Although a demure grub — maybe a little split tail or curly tail job — is the common choice for spinnerbait trailers, don't hesitate to put some junk in the trunk.

It's not an everyday strategy, but bulking up the bait's backside occasionally bears benefit. Consider these points:

• Profile — Big fish prefer one big meal over chasing hundreds of tiny nibblets, so a larger spinnerbait profile can get you those game-changing bites.

• Displacement — In dim, murky or otherwise low visibility, a big tail pushes more water and gives fish more of a target to locate.

• Motion — Swimbaits, ribbontail worms, full size Brush Hogs or any oversized trailers with specific tail movement add even more life to a spinnerbait.
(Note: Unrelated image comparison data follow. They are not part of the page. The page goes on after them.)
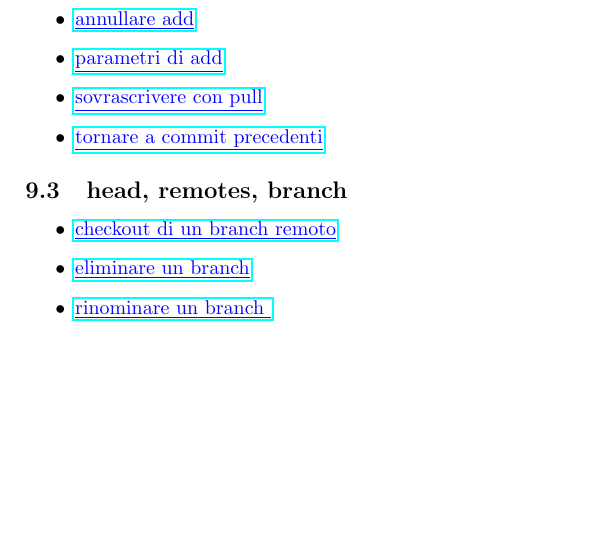
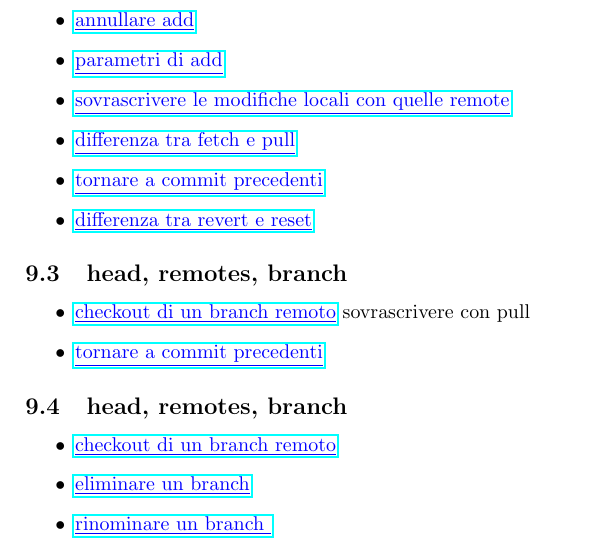
Before and after one commit to Stivvo/GitNoob2Pro, a LaTeX document (git.tex): part of page 15 of 16, cut so that both start at the same text, the shorter picture padded with empty space. Compiled offline with pdfLaTeX.

Commit message:
link su revert e reset; fetch e pull

```diff
--- a/git.tex
+++ b/git.tex
@@ -927,6 +927,19 @@ rebase, ammend
     \item \link{https://stackoverflow.com/questions/572549/difference-between-git-add-a-and-git-add?rq=1}
         {parametri di add}
     \item \link{https://stackoverflow.com/questions/1125968/how-do-i-force-git-pull-to-overwrite-local-files?rq=1}
+        {sovrascrivere le modifiche locali con quelle remote}
+    \item \link{https://www.git-tower.com/learn/git/faq/difference-between-git-fetch-git-pull}
+        {differenza tra fetch e pull}
+    \item \link{https://stackoverflow.com/questions/4114095/how-do-i-revert-a-git-repository-to-a-previous-commit?rq=1}
+        {tornare a commit precedenti}
+    \item \link{https://stackoverflow.com/questions/8358035/whats-the-difference-between-git-revert-checkout-and-reset}
+        {differenza tra revert e reset}
+\end{itemize}
+
+\subsection{head, remotes, branch}
+\begin{itemize}
+    \item \link{https://stackoverflow.com/questions/1783405/how-do-i-check-out-a-remote-git-branch?rq=1}
+        {checkout di un branch remoto}
         {sovrascrivere con pull}
     \item \link{https://stackoverflow.com/questions/4114095/how-do-i-revert-a-git-repository-to-a-previous-commit?rq=1}
         {tornare a commit precedenti}
```
Also changed, not shown: git.pdf.
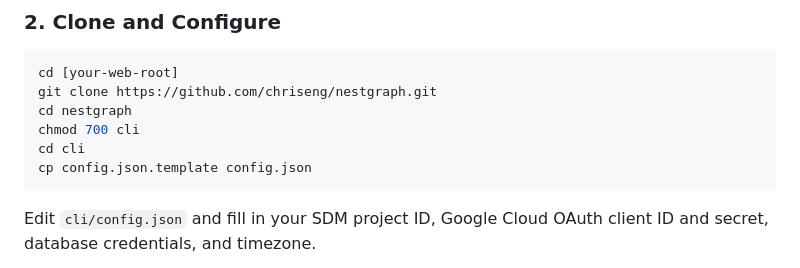
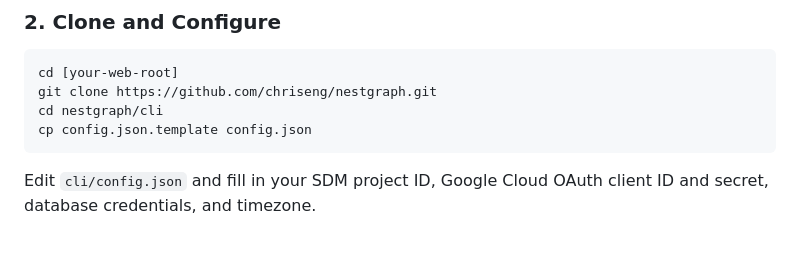
Before and after one commit to chriseng/nestgraph, a Markdown page: README.md, the part around the change. Drawn GitHub-style; blank space fills up the shorter version.

Commit message:
Revert "Update README to protect cli/ folder on web server"
This reverts commit b113b12edc134e15d9b24396e2fb64ffb968c4b1.

````diff
--- a/README.md
+++ b/README.md
@@ -44,9 +44,7 @@ I also wanted an excuse to play with the [D3](http://d3js.org) (Data-Driven Docu
 ```bash
 cd [your-web-root]
 git clone https://github.com/chriseng/nestgraph.git
-cd nestgraph
-chmod 700 cli
-cd cli
+cd nestgraph/cli
 cp config.json.template config.json
 ```
 
````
• Color — Trailers offer a quick route to color enhancement, and when you really need to get noticed, the ability to dress up your spinnerbait's visage can prove invaluable — especially in dirty water. Dip that big trailer's tail in chartreuse dye and you'll add another level of attraction.

• Rate of fall —Bear in mind that larger trailers affect fall rates. That can work for you or against you, depending on what you're trying to accomplish. Also, the drag of a larger trailer limits your ability to burn a spinnerbait.